Record excerpts Block Start

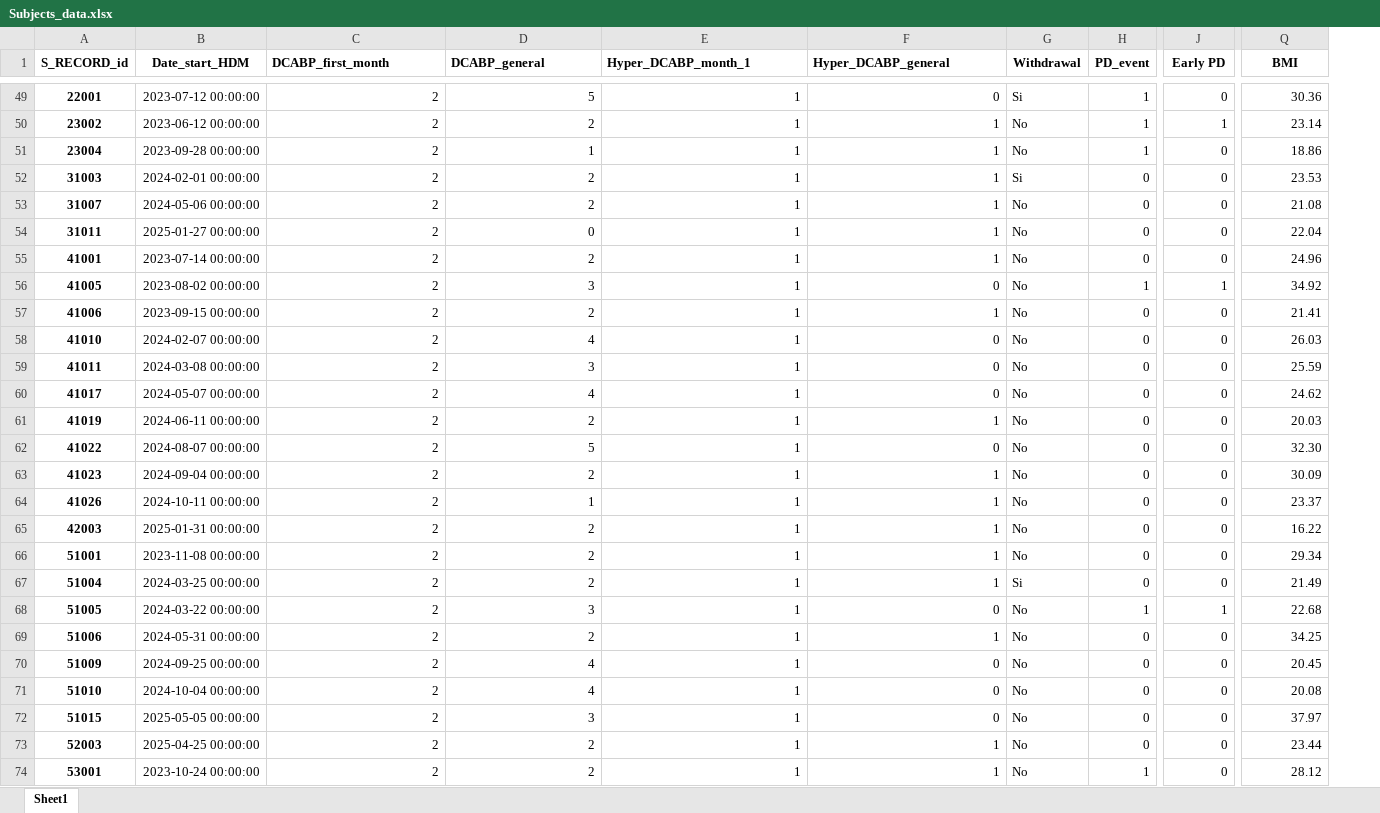
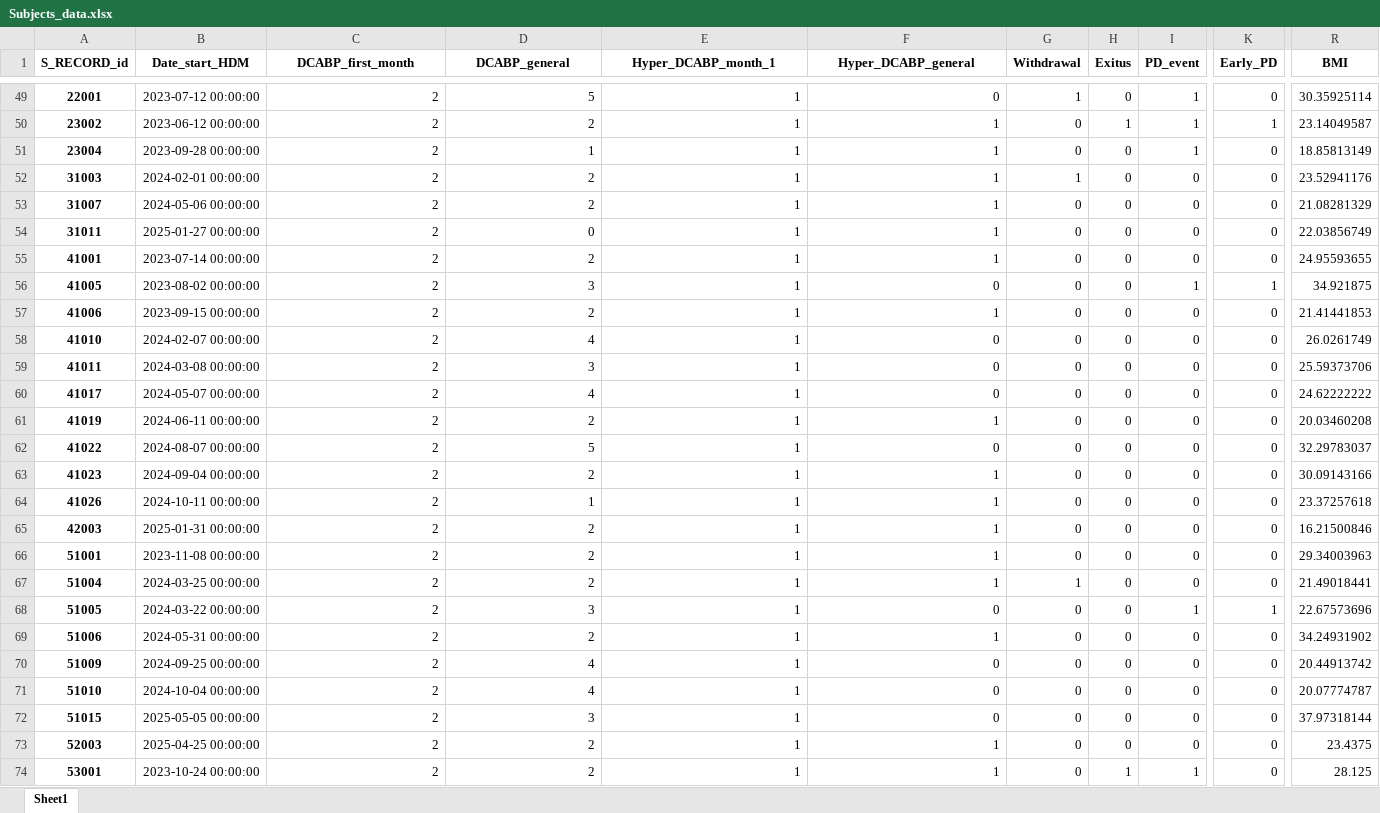
Before and after one commit to leipaz/cancer-behavioral-trajectories, an Excel workbook: data/processed/clinical/Subjects_data.xlsx, sheet Sheet1, drawn as a sheet; only a part is shown, gaps mark what is left out; values as stored, in another font and other column widths than the file's, no borders; addresses are those after the commit; the diff covers the shown part only; the diff names each change by its address in the sheet, - before the commit and + after, or states it on an @@ line.

```diff
--- a/data/processed/clinical/Subjects_data.xlsx (sheet Sheet1)
+++ b/data/processed/clinical/Subjects_data.xlsx (sheet Sheet1)
+column H (Exitus), rows 49-74: 0 | 1 | 0 | 0 | 0 | 0 | 0 | 0 | 0 | 0 | 0 | 0 | 0 | 0 | 0 | 0 | 0 | 0 | 0 | 0 | 0 | 0 | 0 | 0 | 0 | 1
-C1:F1 alignment: left
+C1:F1 alignment: center
-K1: Early PD
+K1: Early_PD
-G49 (Withdrawal): Si
+G49 (Withdrawal): 1
-R49 (BMI): 30.36
+R49 (BMI): 30.35925114
-G50:G51 (Withdrawal): No
+G50:G51 (Withdrawal): 0
-R50 (BMI): 23.14
+R50 (BMI): 23.14049587
-R51 (BMI): 18.86
+R51 (BMI): 18.85813149
-G52 (Withdrawal): Si
+G52 (Withdrawal): 1
-R52 (BMI): 23.53
+R52 (BMI): 23.52941176
-G53:G66 (Withdrawal): No
+G53:G66 (Withdrawal): 0
-R53 (BMI): 21.08
+R53 (BMI): 21.08281329
-R54 (BMI): 22.04
+R54 (BMI): 22.03856749
-R55 (BMI): 24.96
+R55 (BMI): 24.95593655
-R56 (BMI): 34.92
+R56 (BMI): 34.921875
-R57 (BMI): 21.41
+R57 (BMI): 21.41441853
-R58 (BMI): 26.03
+R58 (BMI): 26.0261749
-R59 (BMI): 25.59
+R59 (BMI): 25.59373706
-R60 (BMI): 24.62
+R60 (BMI): 24.62222222
-R61 (BMI): 20.03
+R61 (BMI): 20.03460208
-R62 (BMI): 32.30
+R62 (BMI): 32.29783037
-R63 (BMI): 30.09
+R63 (BMI): 30.09143166
-R64 (BMI): 23.37
+R64 (BMI): 23.37257618
-R65 (BMI): 16.22
+R65 (BMI): 16.21500846
-R66 (BMI): 29.34
+R66 (BMI): 29.34003963
-G67 (Withdrawal): Si
+G67 (Withdrawal): 1
-R67 (BMI): 21.49
+R67 (BMI): 21.49018441
-G68:G74 (Withdrawal): No
+G68:G74 (Withdrawal): 0
-R68 (BMI): 22.68
+R68 (BMI): 22.67573696
-R69 (BMI): 34.25
+R69 (BMI): 34.24931902
-R70 (BMI): 20.45
+R70 (BMI): 20.44913742
-R71 (BMI): 20.08
+R71 (BMI): 20.07774787
-R72 (BMI): 37.97
+R72 (BMI): 37.97318144
-R73 (BMI): 23.44
+R73 (BMI): 23.4375
-R74 (BMI): 28.12
+R74 (BMI): 28.125
```
Also changed, not shown: 297 edited cells elsewhere in this sheet, formulas that keep their value.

Record excerpts Block End

Note how many lines above hold "alignment" and give that figure alone.

**Response area:**
2